What the task requires
The records that follow must be repeated exactly, minus the images.

Data records
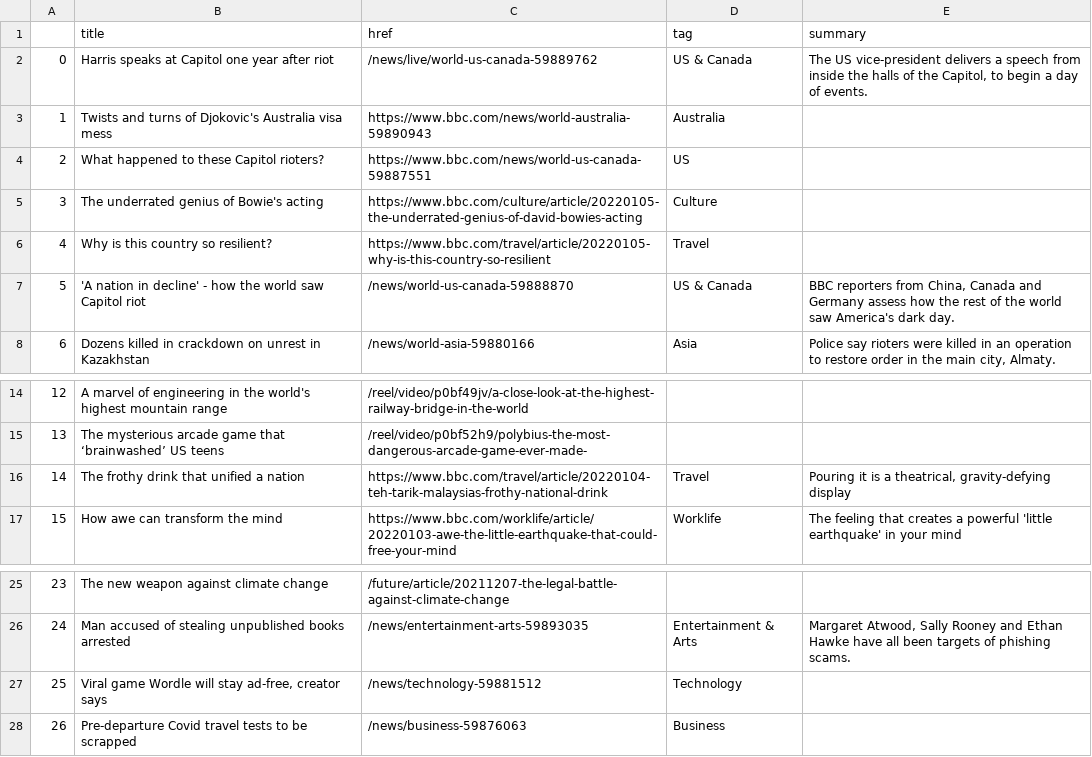
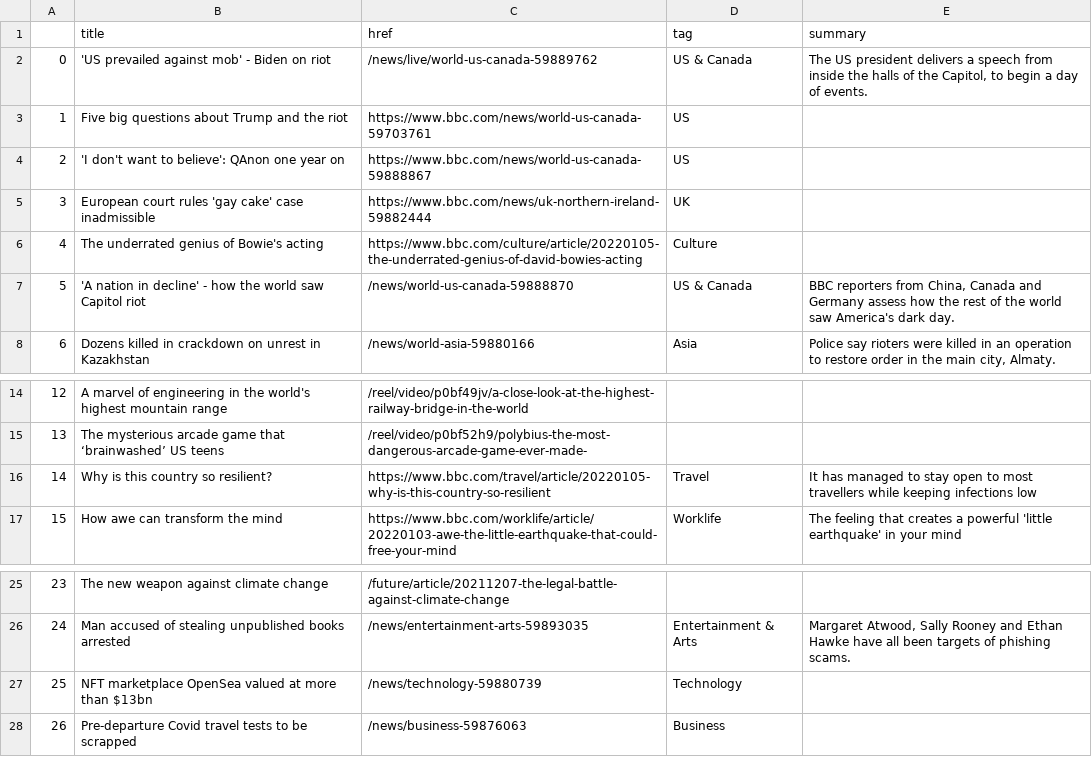
Before and after one commit to msalexford/automatic-scraper, a CSV file: bbc-headlines.csv, drawn as a sheet; only a part is shown, gaps mark what is left out.

```diff
--- a/bbc-headlines.csv
+++ b/bbc-headlines.csv
@@ -1,7 +1,7 @@
 ,title,href,tag,summary
-0,Harris speaks at Capitol one year after riot,/news/live/world-us-canada-59889762,US & Canada,"The US vice-president delivers a speech from inside the halls of the Capitol, to begin a day of events."
-1,Twists and turns of Djokovic's Australia visa mess,https://www.bbc.com/news/world-australia-59890943,Australia,
-2,What happened to these Capitol rioters?,https://www.bbc.com/news/world-us-canada-59887551,US,
-3,The underrated genius of Bowie's acting,https://www.bbc.com/culture/article/20220105-the-underrated-genius-of-david-bowies-acting,Culture,
-4,Why is this country so resilient?,https://www.bbc.com/travel/article/20220105-why-is-this-country-so-resilient,Travel,
+0,'US prevailed against mob' - Biden on riot,/news/live/world-us-canada-59889762,US & Canada,"The US president delivers a speech from inside the halls of the Capitol, to begin a day of events."
+1,Five big questions about Trump and the riot,https://www.bbc.com/news/world-us-canada-59703761,US,
+2,'I don't want to believe': QAnon one year on,https://www.bbc.com/news/world-us-canada-59888867,US,
+3,European court rules 'gay cake' case inadmissible,https://www.bbc.com/news/uk-northern-ireland-59882444,UK,
+4,The underrated genius of Bowie's acting,https://www.bbc.com/culture/article/20220105-the-underrated-genius-of-david-bowies-acting,Culture,
 5,'A nation in decline' - how the world saw Capitol riot,/news/world-us-canada-59888870,US & Canada,"BBC reporters from China, Canada and Germany assess how the rest of the world saw America's dark day."
@@ -15,3 +15,3 @@
 13,The mysterious arcade game that ‘brainwashed’ US teens,/reel/video/p0bf52h9/polybius-the-most-dangerous-arcade-game-ever-made-,,
-14,The frothy drink that unified a nation,https://www.bbc.com/travel/article/20220104-teh-tarik-malaysias-frothy-national-drink,Travel,"Pouring it is a theatrical, gravity-defying display"
+14,Why is this country so resilient?,https://www.bbc.com/travel/article/20220105-why-is-this-country-so-resilient,Travel,It has managed to stay open to most travellers while keeping infections low
 15,How awe can transform the mind,https://www.bbc.com/worklife/article/20220103-awe-the-little-earthquake-that-could-free-your-mind,Worklife,The feeling that creates a powerful 'little earthquake' in your mind
@@ -26,3 +26,3 @@
 24,Man accused of stealing unpublished books arrested,/news/entertainment-arts-59893035,Entertainment & Arts,"Margaret Atwood, Sally Rooney and Ethan Hawke have all been targets of phishing scams."
-25,"Viral game Wordle will stay ad-free, creator says",/news/technology-59881512,Technology,
+25,NFT marketplace OpenSea valued at more than $13bn,/news/technology-59880739,Technology,
 26,Pre-departure Covid travel tests to be scrapped,/news/business-59876063,Business,
```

Finished task
Before and after one commit to msalexford/automatic-scraper, a CSV file: bbc-headlines.csv, drawn as a sheet; only a part is shown, gaps mark what is left out.

```diff
--- a/bbc-headlines.csv
+++ b/bbc-headlines.csv
@@ -1,7 +1,7 @@
 ,title,href,tag,summary
-0,Harris speaks at Capitol one year after riot,/news/live/world-us-canada-59889762,US & Canada,"The US vice-president delivers a speech from inside the halls of the Capitol, to begin a day of events."
-1,Twists and turns of Djokovic's Australia visa mess,https://www.bbc.com/news/world-australia-59890943,Australia,
-2,What happened to these Capitol rioters?,https://www.bbc.com/news/world-us-canada-59887551,US,
-3,The underrated genius of Bowie's acting,https://www.bbc.com/culture/article/20220105-the-underrated-genius-of-david-bowies-acting,Culture,
-4,Why is this country so resilient?,https://www.bbc.com/travel/article/20220105-why-is-this-country-so-resilient,Travel,
+0,'US prevailed against mob' - Biden on riot,/news/live/world-us-canada-59889762,US & Canada,"The US president delivers a speech from inside the halls of the Capitol, to begin a day of events."
+1,Five big questions about Trump and the riot,https://www.bbc.com/news/world-us-canada-59703761,US,
+2,'I don't want to believe': QAnon one year on,https://www.bbc.com/news/world-us-canada-59888867,US,
+3,European court rules 'gay cake' case inadmissible,https://www.bbc.com/news/uk-northern-ireland-59882444,UK,
+4,The underrated genius of Bowie's acting,https://www.bbc.com/culture/article/20220105-the-underrated-genius-of-david-bowies-acting,Culture,
 5,'A nation in decline' - how the world saw Capitol riot,/news/world-us-canada-59888870,US & Canada,"BBC reporters from China, Canada and Germany assess how the rest of the world saw America's dark day."
@@ -15,3 +15,3 @@
 13,The mysterious arcade game that ‘brainwashed’ US teens,/reel/video/p0bf52h9/polybius-the-most-dangerous-arcade-game-ever-made-,,
-14,The frothy drink that unified a nation,https://www.bbc.com/travel/article/20220104-teh-tarik-malaysias-frothy-national-drink,Travel,"Pouring it is a theatrical, gravity-defying display"
+14,Why is this country so resilient?,https://www.bbc.com/travel/article/20220105-why-is-this-country-so-resilient,Travel,It has managed to stay open to most travellers while keeping infections low
 15,How awe can transform the mind,https://www.bbc.com/worklife/article/20220103-awe-the-little-earthquake-that-could-free-your-mind,Worklife,The feeling that creates a powerful 'little earthquake' in your mind
@@ -26,3 +26,3 @@
 24,Man accused of stealing unpublished books arrested,/news/entertainment-arts-59893035,Entertainment & Arts,"Margaret Atwood, Sally Rooney and Ethan Hawke have all been targets of phishing scams."
-25,"Viral game Wordle will stay ad-free, creator says",/news/technology-59881512,Technology,
+25,NFT marketplace OpenSea valued at more than $13bn,/news/technology-59880739,Technology,
 26,Pre-departure Covid travel tests to be scrapped,/news/business-59876063,Business,
```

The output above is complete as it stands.